_YOUR OBJECTIVE_:
Each line below with the word "mass" needs to be copied.

[RECORDS SUPPLIED — start]

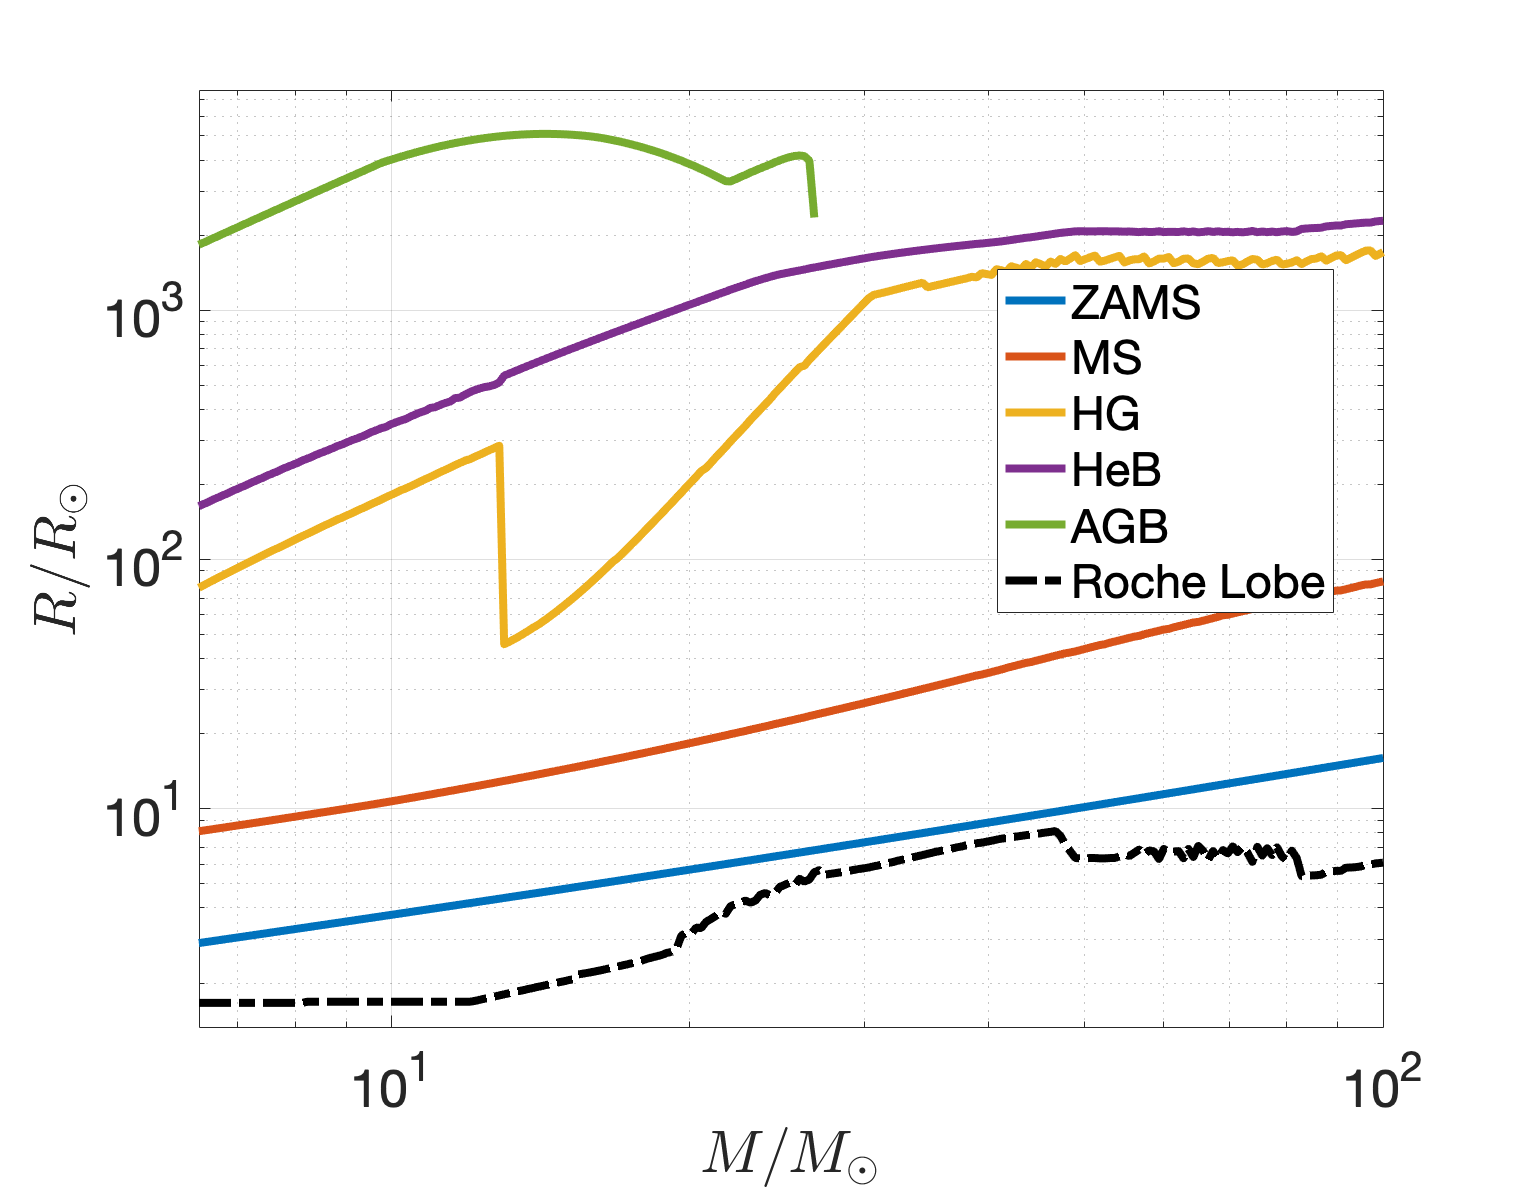
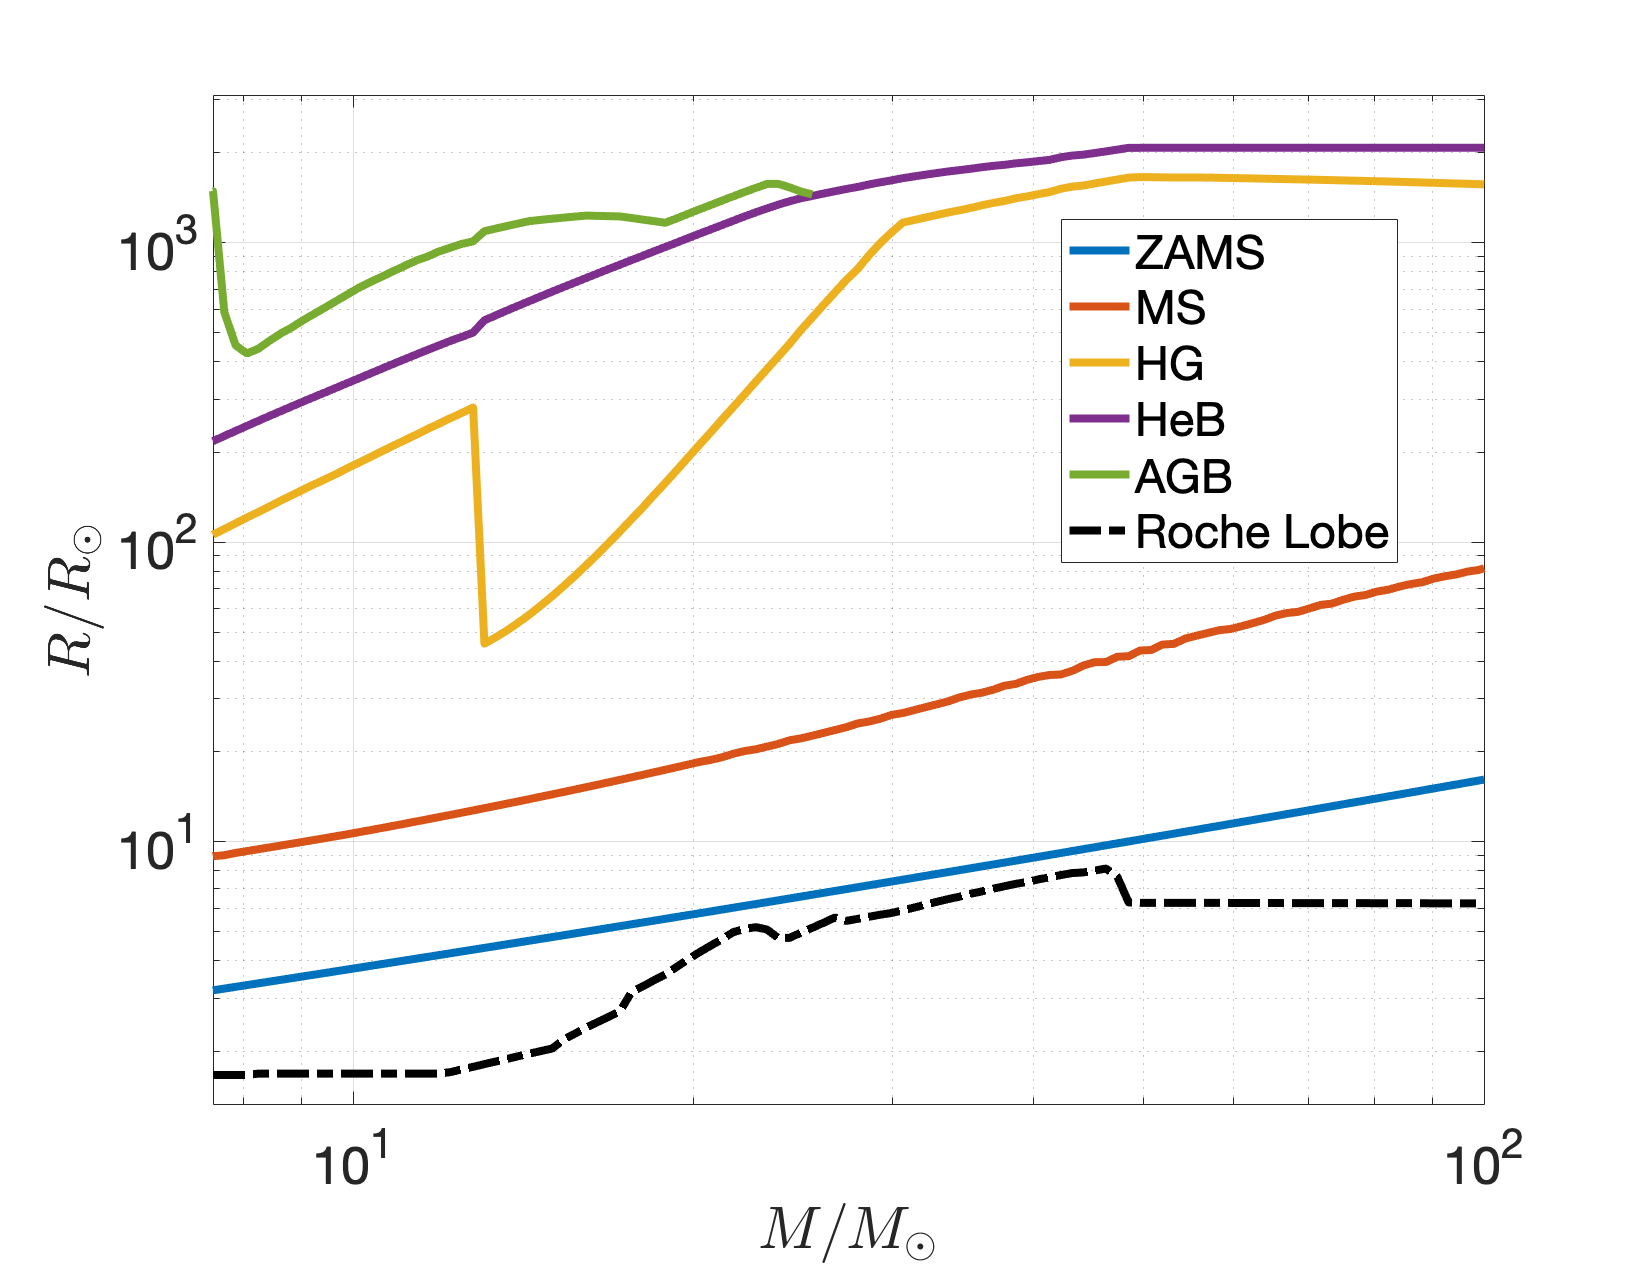
Updated plots

diff --git a/PlottingRadiiRemnants.m b/PlottingRadiiRemnants.m
@@ -154,7 +154,7 @@ for(i=1:N),
     fprintf(file,gridline);
 end;
 for(i=1:N),
-    gridline=['--initial-mass ', num2str(m1(i)), ' --metallicity 0.001\n'];
+    gridline=['--initial-mass ', num2str(m1(i)), ' --metallicity 0.0001\n'];
     fprintf(file,gridline);
 end;   
 fclose(file);
@@ -191,15 +191,17 @@ end;
 %Redo figures 3,4 of Mandel & Farmer using SSE file
 M=zeros(N,1); R0=zeros(N,1); RMS=zeros(N,1); RHG=zeros(N,1); RHeB=zeros(N,1); RAGB=zeros(N,1); MCO=zeros(N,1);
 %solar, Z=0.0142
-prefix='/Users/ilyam/Work/COMPAS/COMPAS/src/SSEgridMandelFarmer/Detailed_Output/SSE_Detailed_Output_';
+prefix='/Users/ilyam/Work/COMPAS/COMPAS/src/SSEgridMandelFarmerSmallStep/Detailed_Output/SSE_Detailed_Output_';
 for(i=1:N),
     file=[prefix,num2str(i-1),'.h5'];
     mass=h5read(file,'/Mass');
     radius=h5read(file,'/Radius');
     time=h5read(file,'/Time');
     ST=h5read(file,'/Stellar_Type');
+    dT=h5read(file,'/dT');
     M(i)=mass(1);
     R0(i)=radius(1);
+    dTmin(i)=min(dT);
     if(~isempty(max(radius(ST==1 | ST==0)))),  RMS(i)=max(radius(ST==1 | ST==0)); end;
     if(~isempty(max(radius(ST==2)))), RHG(i)=max(radius(ST==2)); end;
     if(~isempty(max(radius(ST==3 | ST==4)))), RHeB(i)=max(radius(ST==3 | ST==4)); end;
@@ -244,7 +246,7 @@ for(i=1:500),
     if(ST(length(mass))==13 | ST(length(mass))==14), MCOlow(i)=mass(length(mass)); end;
 end;
     
-figure(110)
+figure(111)
 set(gca,'FontSize',14), 
 semilogy(M,R0, ...
     M,RMS,...
@@ -258,7 +260,7 @@ xlabel('$M / M_\odot$', 'Interpreter','latex'),
 ylabel ('$R / R_\odot$', 'Interpreter','latex'),
 legend('ZAMS','MS','HG','CHeB','AGB','Location','SouthEast');
     
-figure(140)
+figure(141)
 set(gca,'FontSize',14),
 loglog(M,MCO,'*',...
 	Mlow,MCOlow,'*', 'LineWidth',3),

[RECORDS SUPPLIED — finish]

_REPLY TO THE EXERCISE_:
-    gridline=['--initial-mass ', num2str(m1(i)), ' --metallicity 0.001\n'];
+    gridline=['--initial-mass ', num2str(m1(i)), ' --metallicity 0.0001\n'];
     mass=h5read(file,'/Mass');
     M(i)=mass(1);
     if(ST(length(mass))==13 | ST(length(mass))==14), MCOlow(i)=mass(length(mass)); end;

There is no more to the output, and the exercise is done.